··· Supplied data

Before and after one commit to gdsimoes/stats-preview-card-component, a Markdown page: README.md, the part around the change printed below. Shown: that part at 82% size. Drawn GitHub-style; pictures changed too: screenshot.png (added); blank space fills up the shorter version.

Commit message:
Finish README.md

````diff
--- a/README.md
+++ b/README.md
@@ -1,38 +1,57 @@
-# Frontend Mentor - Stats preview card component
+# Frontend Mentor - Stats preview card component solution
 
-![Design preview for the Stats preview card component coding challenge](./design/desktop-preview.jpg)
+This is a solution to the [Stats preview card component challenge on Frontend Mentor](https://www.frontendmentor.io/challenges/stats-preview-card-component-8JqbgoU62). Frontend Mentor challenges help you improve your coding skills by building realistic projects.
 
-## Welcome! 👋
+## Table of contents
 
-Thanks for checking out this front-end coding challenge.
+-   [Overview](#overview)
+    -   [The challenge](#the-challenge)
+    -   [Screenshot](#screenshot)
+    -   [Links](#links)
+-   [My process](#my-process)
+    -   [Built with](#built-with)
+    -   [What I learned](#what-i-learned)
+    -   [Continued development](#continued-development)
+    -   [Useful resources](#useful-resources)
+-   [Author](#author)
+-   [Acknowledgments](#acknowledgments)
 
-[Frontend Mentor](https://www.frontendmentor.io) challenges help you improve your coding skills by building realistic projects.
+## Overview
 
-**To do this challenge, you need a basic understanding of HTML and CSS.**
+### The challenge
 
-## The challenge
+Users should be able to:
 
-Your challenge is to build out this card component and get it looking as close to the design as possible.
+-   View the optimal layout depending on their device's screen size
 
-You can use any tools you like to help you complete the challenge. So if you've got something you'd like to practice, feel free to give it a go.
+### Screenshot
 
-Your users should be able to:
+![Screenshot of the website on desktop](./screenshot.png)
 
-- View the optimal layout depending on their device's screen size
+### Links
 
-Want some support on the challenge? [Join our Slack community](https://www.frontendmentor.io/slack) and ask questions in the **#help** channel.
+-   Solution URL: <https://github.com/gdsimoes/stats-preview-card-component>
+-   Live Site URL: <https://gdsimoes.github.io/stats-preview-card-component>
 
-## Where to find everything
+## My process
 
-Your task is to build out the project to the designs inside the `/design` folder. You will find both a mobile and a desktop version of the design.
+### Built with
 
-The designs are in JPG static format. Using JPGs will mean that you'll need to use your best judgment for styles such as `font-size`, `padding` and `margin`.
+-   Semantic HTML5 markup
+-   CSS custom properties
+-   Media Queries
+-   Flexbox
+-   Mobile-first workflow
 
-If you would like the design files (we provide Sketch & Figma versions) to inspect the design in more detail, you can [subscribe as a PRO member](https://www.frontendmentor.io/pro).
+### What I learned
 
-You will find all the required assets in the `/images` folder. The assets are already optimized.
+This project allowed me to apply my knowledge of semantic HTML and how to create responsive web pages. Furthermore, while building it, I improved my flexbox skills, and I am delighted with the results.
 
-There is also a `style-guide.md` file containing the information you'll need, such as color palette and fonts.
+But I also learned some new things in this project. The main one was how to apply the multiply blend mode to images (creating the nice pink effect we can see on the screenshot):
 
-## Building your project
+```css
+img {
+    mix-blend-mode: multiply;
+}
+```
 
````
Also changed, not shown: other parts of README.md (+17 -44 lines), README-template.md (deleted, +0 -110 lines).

······
··· Supplied data

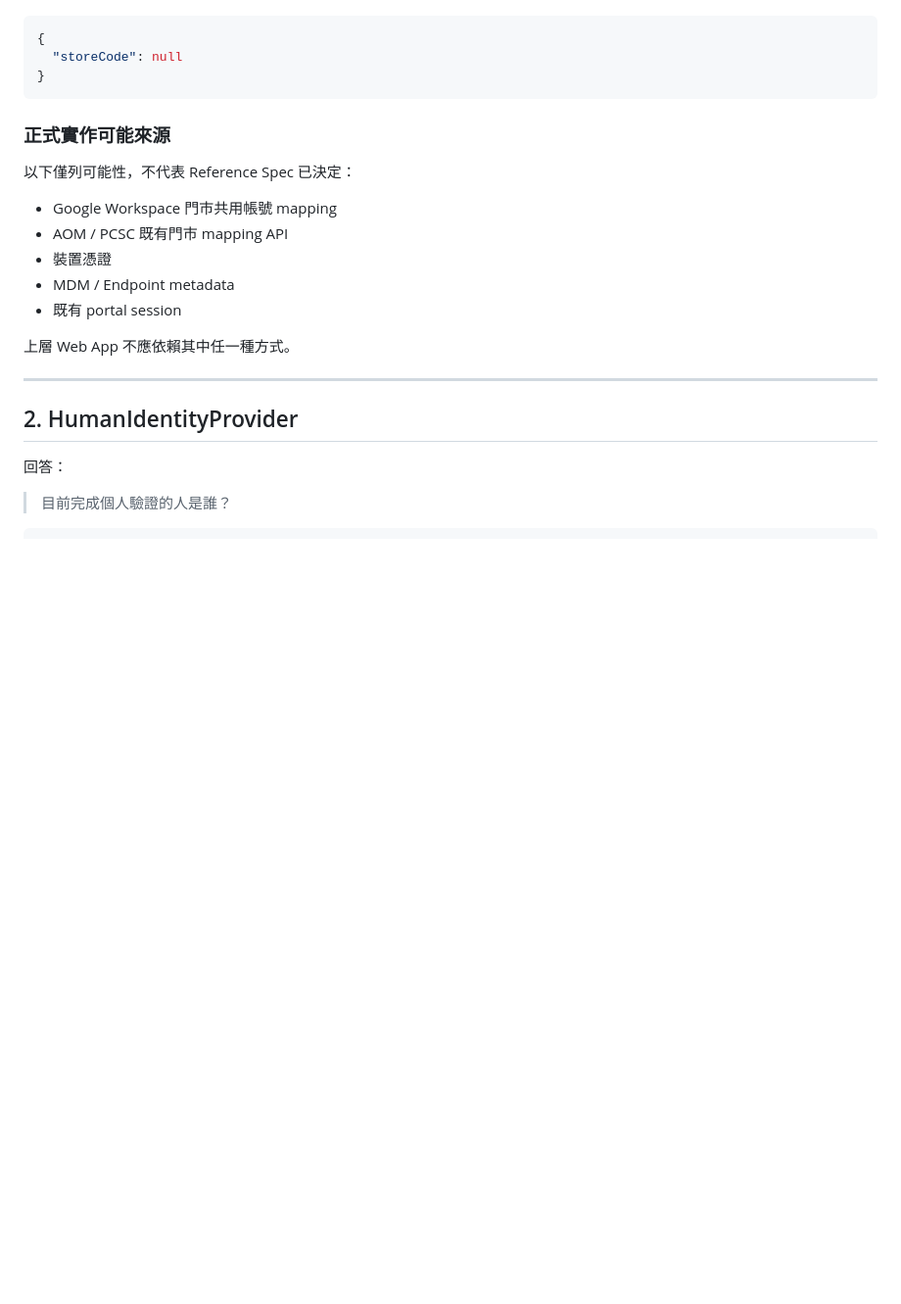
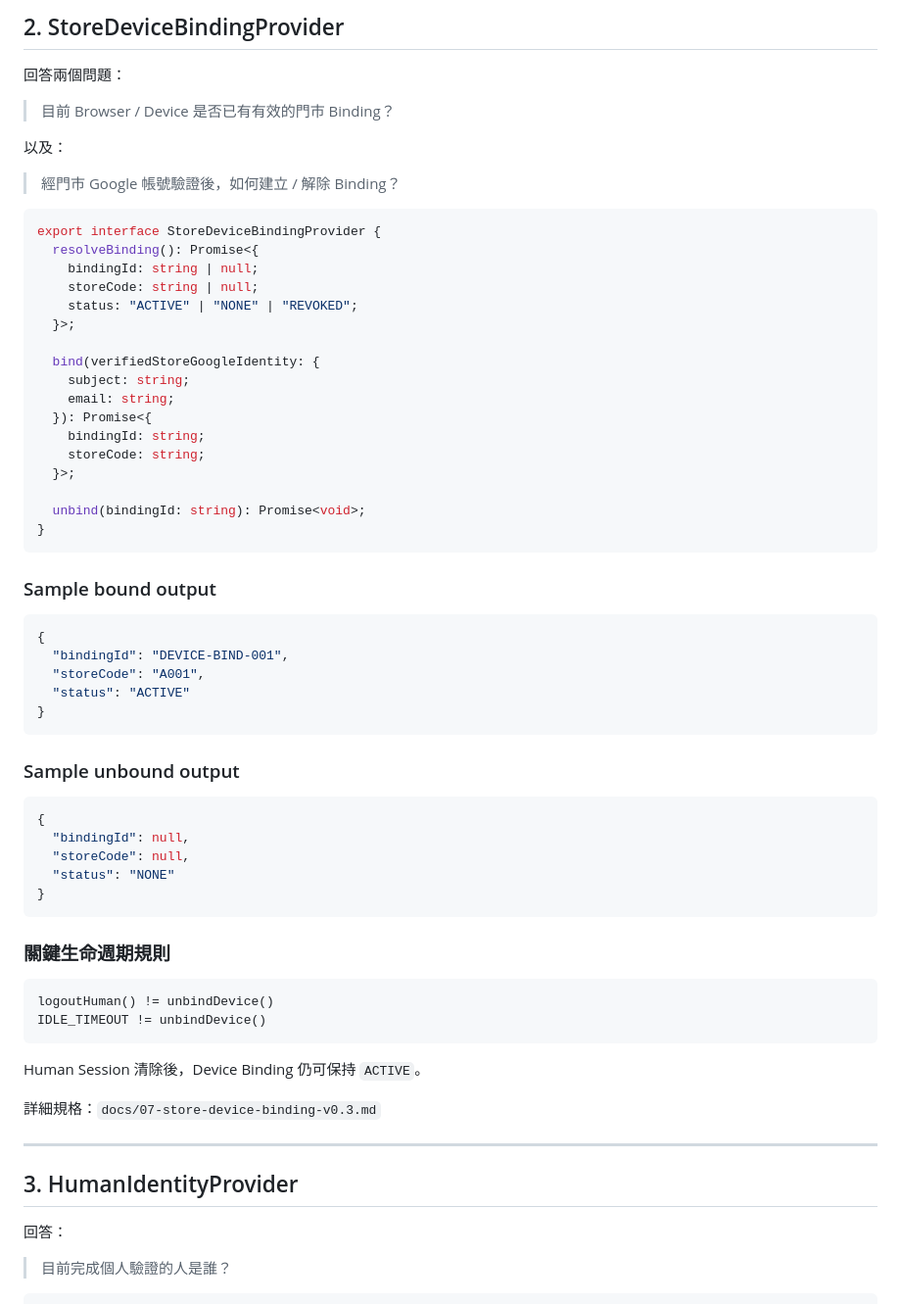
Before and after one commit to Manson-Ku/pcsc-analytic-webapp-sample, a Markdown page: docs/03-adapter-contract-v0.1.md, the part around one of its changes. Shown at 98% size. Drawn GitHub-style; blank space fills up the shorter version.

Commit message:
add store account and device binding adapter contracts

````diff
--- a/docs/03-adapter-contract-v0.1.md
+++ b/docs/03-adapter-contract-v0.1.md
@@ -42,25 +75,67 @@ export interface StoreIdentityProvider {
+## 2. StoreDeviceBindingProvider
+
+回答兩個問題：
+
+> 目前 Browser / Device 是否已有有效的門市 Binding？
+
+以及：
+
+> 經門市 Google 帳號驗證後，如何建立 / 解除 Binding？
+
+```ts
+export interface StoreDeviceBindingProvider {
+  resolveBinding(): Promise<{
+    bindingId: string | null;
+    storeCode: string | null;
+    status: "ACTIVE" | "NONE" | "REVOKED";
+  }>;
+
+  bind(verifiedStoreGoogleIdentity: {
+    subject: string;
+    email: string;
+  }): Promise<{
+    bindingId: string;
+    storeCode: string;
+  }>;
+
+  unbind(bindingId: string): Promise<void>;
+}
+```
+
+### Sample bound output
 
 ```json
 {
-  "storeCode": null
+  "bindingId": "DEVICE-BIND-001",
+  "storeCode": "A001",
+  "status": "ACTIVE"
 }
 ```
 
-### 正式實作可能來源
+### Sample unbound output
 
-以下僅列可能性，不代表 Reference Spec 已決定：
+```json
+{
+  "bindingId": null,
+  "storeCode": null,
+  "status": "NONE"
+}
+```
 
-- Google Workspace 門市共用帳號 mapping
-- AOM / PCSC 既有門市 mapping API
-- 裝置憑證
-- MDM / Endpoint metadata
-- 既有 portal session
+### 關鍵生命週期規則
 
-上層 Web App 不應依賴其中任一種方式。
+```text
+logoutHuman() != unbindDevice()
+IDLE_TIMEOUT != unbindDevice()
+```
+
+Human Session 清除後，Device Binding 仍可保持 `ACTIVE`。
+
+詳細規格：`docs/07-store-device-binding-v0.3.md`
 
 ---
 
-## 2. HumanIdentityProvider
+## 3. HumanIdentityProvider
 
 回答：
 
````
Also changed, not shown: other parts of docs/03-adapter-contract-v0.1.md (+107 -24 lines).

······

#### Work order:
From the records above, copy each line where the word "skills" can be found.

#### Answer for this exercise:
+This is a solution to the [Stats preview card component challenge on Frontend Mentor](https://www.frontendmentor.io/challenges/stats-preview-card-component-8JqbgoU62). Frontend Mentor challenges help you improve your coding skills by building realistic projects.
-[Frontend Mentor](https://www.frontendmentor.io) challenges help you improve your coding skills by building realistic projects.
+This project allowed me to apply my knowledge of semantic HTML and how to create responsive web pages. Furthermore, while building it, I improved my flexbox skills, and I am delighted with the results.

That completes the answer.